"Experiences such as the Three Capes Track are the essence of Tasmania’s brand. Tasmania has some of the best in the business when it comes to ecotourism and this walk demonstrates how visitors can be exposed to wild natural beauty and truly challenging experiences." (www.parks.tas.gov.au)
Tensions are high, however, over the balance between tourism ventures and satisfying local needs. Though environmental sustainability is a relatively high concern in Tasmania and is therefore well considered in the short and long-term goals for this track, Parks and Wildlife must examine long-term economic and social sustainability.
The Three Capes Track is the result of a major redevelopment of pre-existing walks in the area and creation of new track, linking 46 km together into an accessible walking experience for a wide range of ages and abilities. The walk begins at Port Arthur with access to the historic site, and then a local adventure boat tour company will transport walkers on an exclusive boat to the start of the walk. The track ends at Fortescue Bay and walkers will be provided with a return shuttle bus to Port Arthur.
The track has been purpose-built with environmental sustainability in mind, aimed at producing the least environmental impact as possible and maintaining all heritage aspects of the site. However, for this experience to remain fully sustainable and advantageous, it is necessary to consider the impact and benefit to the local economy, as well as examine whether the experience itself will be available to Tasmanians and regular tourists or just the wealthy. There has been much angst and confusion over the development and accessibility of this track and there is much concern from locals and residents Tasmania wide over what will happen to what is perceived as their land. This land has long been considered a public asset, and public perception is that this development will turn the track into an exclusive area available only to a small minority.

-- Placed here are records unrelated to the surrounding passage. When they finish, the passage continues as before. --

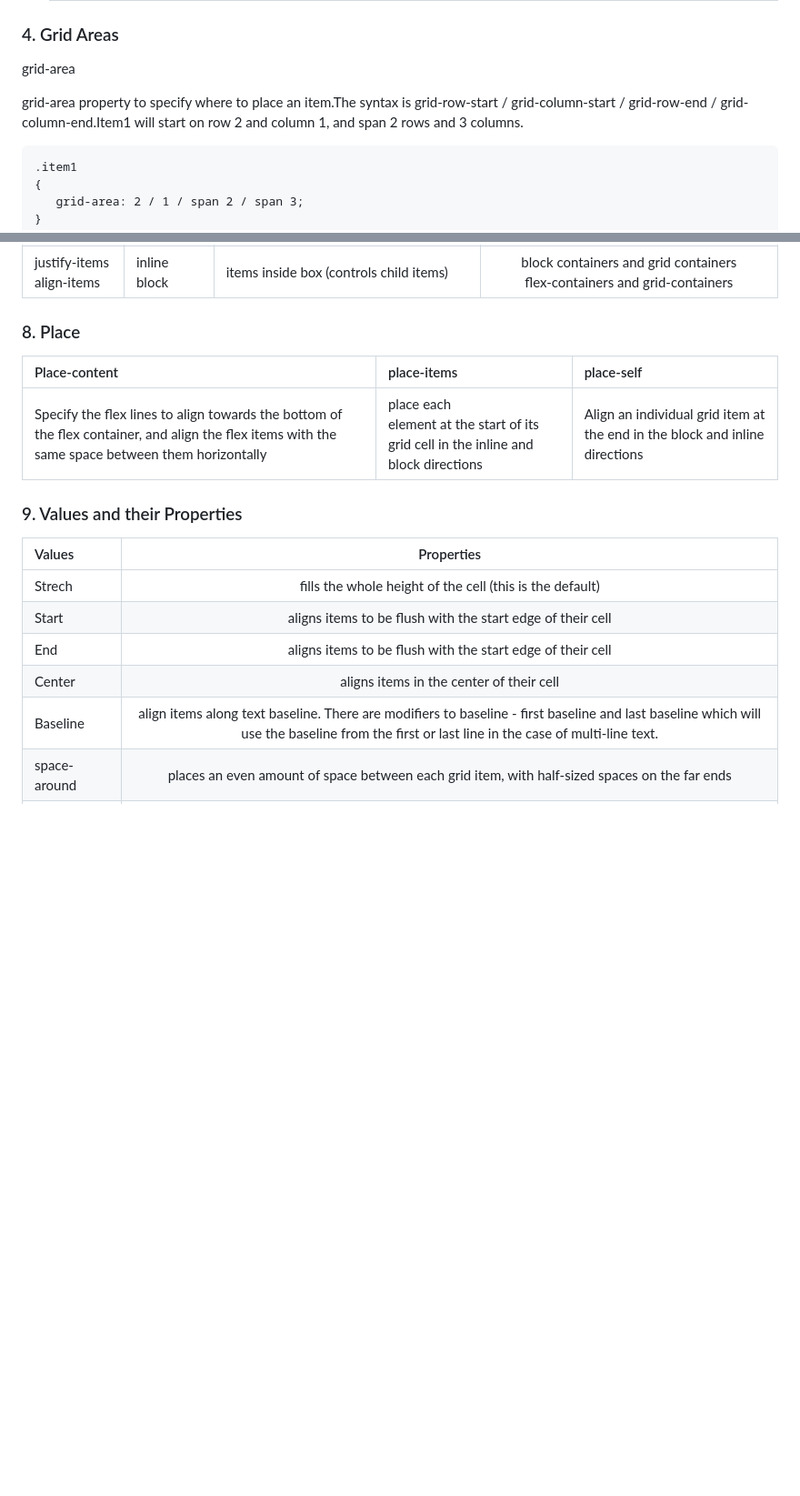
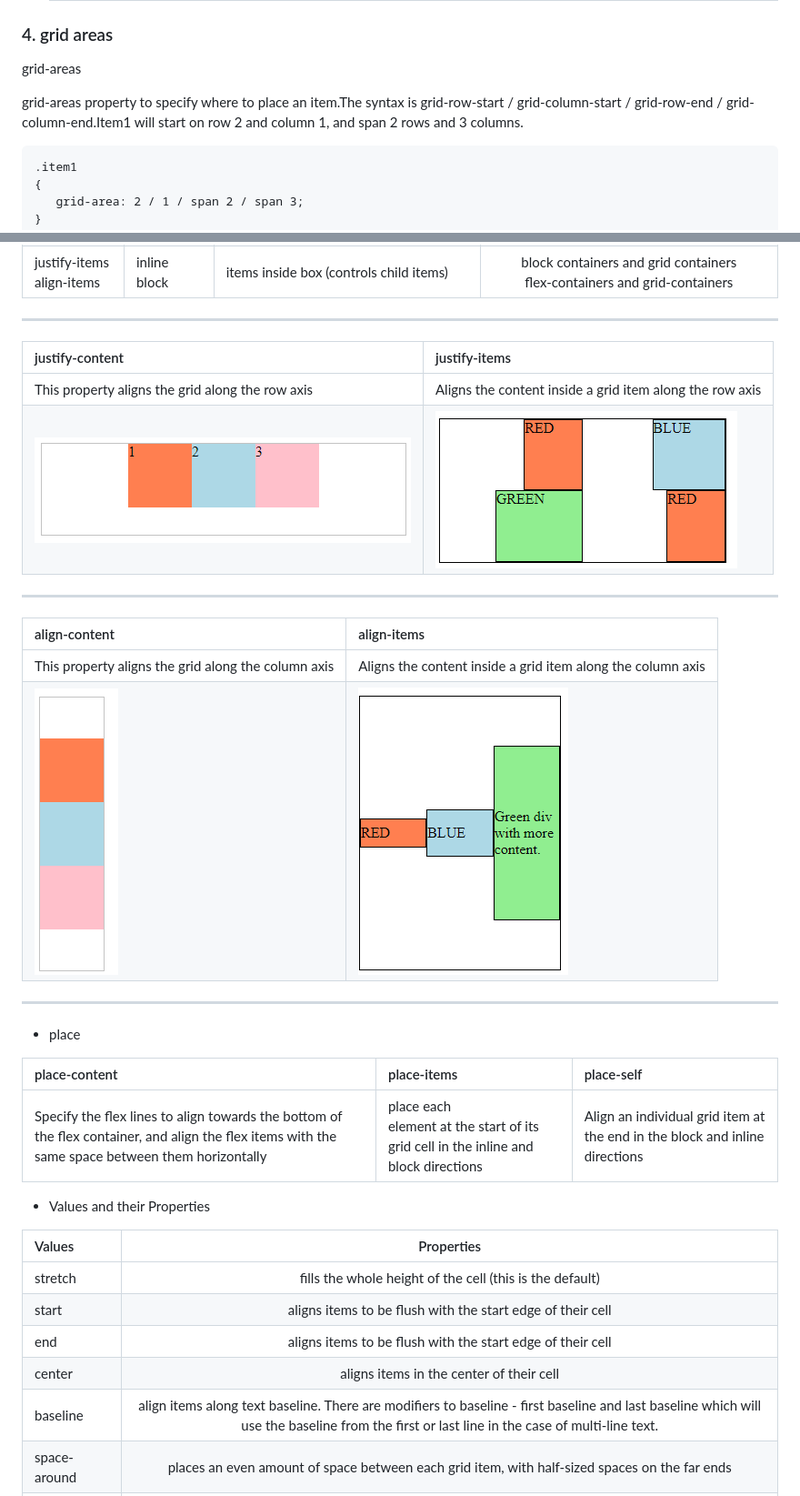
Before and after one commit to loghitha0803/frontend_tips_2024, a Markdown page: docs/readme.md, 2 parts joined by grey strips. Shown at 91% size. Drawn GitHub-style; pictures changed too: docs/alicon.PNG (added), docs/aliite.PNG (added), docs/jusc.PNG (added); blank space fills up the shorter version.

```diff
--- a/docs/readme.md
+++ b/docs/readme.md
@@ -89,10 +91,10 @@ Grid containers consist of grid items, placed inside columns and rows.To make an
         }
     ![This is an image of grid-template-rows](grid-t-r.PNG)
     ---
-### 4. Grid Areas
-grid-area
+### 4. grid areas
+grid-areas
 
- grid-area property to specify where to place an item.The syntax is grid-row-start / grid-column-start / grid-row-end / grid-column-end.Item1 will start on row 2 and column 1, and span 2 rows and 3 columns.
+ grid-areas property to specify where to place an item.The syntax is grid-row-start / grid-column-start / grid-row-end / grid-column-end.Item1 will start on row 2 and column 1, and span 2 rows and 3 columns.
 
     .item1
     {
@@ -155,18 +160,32 @@ grid-area
 |justify-content <br> align-content | inline(x-axis) <br> block(y-axis) | content within element(effectively adjusts padding)|block containers,flex containers and grid containers
 |justify-self<br><br> align-self| inline <br> <br>block | element within parent (effectively adjusts margin)|block level boxes,absolutely positioned boxes and grid items<br> absolutely positioned boxes,flex-items,grid-items
 |justify-items <br> align-items | inline <br> block | items inside box (controls child items)|block containers and grid containers <br> flex-containers and grid-containers
-### 8. Place
-|Place-content |place-items| place-self|
+---
+
+|justify-content|justify-items|
+|:---|:---|
+|This property aligns the grid along the row axis|Aligns the content inside a grid item along the row axis|
+![This is an image of grid-auto-columns](jusc.PNG)|![This is an image of grid-auto-columns](jusi.PNG)
+---
+|align-content|align-items|
+|:---|:---|
+|This property aligns the grid along the column axis|Aligns the content inside a grid item along the column axis|
+![This is an image of grid-auto-columns](alicon.PNG)|![This is an image of grid-auto-columns](aliite.PNG)
+---
+- place
+
+|place-content |place-items| place-self|
 | :---        |    :---- | :---|
 |Specify the flex lines to align towards the bottom of the flex container, and align the flex items with the same space between them horizontally|place each <div> element at the start of its grid cell in the inline and block directions|Align an individual grid item at the end in the block and inline directions|
-### 9. Values and their Properties
+-  Values and their Properties
+
 |Values  | Properties |
 | :---        |    :----:   |
-|Strech|fills the whole height of the cell (this is the default)|
-|Start|aligns items to be flush with the start edge of their cell|
-|End|aligns items to be flush with the start edge of their cell|
-|Center|aligns items in the center of their cell|
-|Baseline|align items along text baseline. There are modifiers to baseline - first baseline and last baseline which will use the baseline from the first or last line in the case of multi-line text.|
+|stretch|fills the whole height of the cell (this is the default)|
+|start|aligns items to be flush with the start edge of their cell|
+|end|aligns items to be flush with the start edge of their cell|
+|center|aligns items in the center of their cell|
+|baseline|align items along text baseline. There are modifiers to baseline - first baseline and last baseline which will use the baseline from the first or last line in the case of multi-line text.|
 space-around|places an even amount of space between each grid item, with half-sized spaces on the far ends|
 space-between|places an even amount of space between each grid item, with no space at the far ends|
 space-evenly| places an even amount of space between each grid item, including the far ends|
```
Also changed, not shown: other parts of docs/readme.md (+51 -46 lines).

Economic and social impact
Parks and Wildlife suggest that the walk will generate both jobs and revenue for the local community, ‘creating almost 280 jobs and generating more than $16 million in spending. On the Tasman Peninsula alone, the track will generate $1 million a year and create 44 jobs. This is in addition to the 40 jobs created throughout the track’s construction.’ At the same time, Parks and Wildlife have confirmed,
"The business model for the Three Capes Track is for full operational cost recovery. Operation of the track will include management of income from walker use and the commercial operation, asset maintenance, managing the booking system, marketing and promotion, providing a presence on the track through the employment of hut wardens and rangers and the provision of information and interpretation." (Parks and Wildlife Service. (2012))
This will indeed generate jobs and revenue, but it returns again to the concerns of the local community that it is private operators who are to benefit rather than the local community itself. Though the scoping studies have delivered positive results on each front, the community is not at ease because of a lack of communication and transparency. Thus the local community is feeling alienated from the economic benefits of this development, as well as feeling alienated from what was once considered a public asset and their land.
Mckercher suggests that ‘although both tourism and cultural stakeholders may have some divergent goals, they also share much in common. Both can benefit from building on this common ground.’ This is only possible if tourism agencies, heritage organisations, and the local community are considered as equal stakeholders. Currently, published estimations of the Track are positive in regards to sustainability, however there is still a discrepancy with the local community that needs further inquiry.
To guarantee a truly sustainable heritage and ecotourism outcome the community must be considered as a true stakeholder and a more transparent dialogue must be cultivated. This issue could have been a short-term problem that was easily fixed, however the project has been in development for five years and has gone through a number of stages, and there has been a deficiency in community consultation throughout. Thus this has become a long-term sustainability risk. McKercher states, “Conflict, or the potential for conflict, is more likely to emerge when many stakeholders are involved who hold diverse values or when the actions of one set of stakeholders interfere with the achievement of another group's goals.” While the potential is there for mutual benefit and a multi-stakeholder partnership, the community is not being considered as a valid stakeholder, but rather as a pawn within the larger goals of the tourism and heritage agendas.
About the Author - Amy Cavanough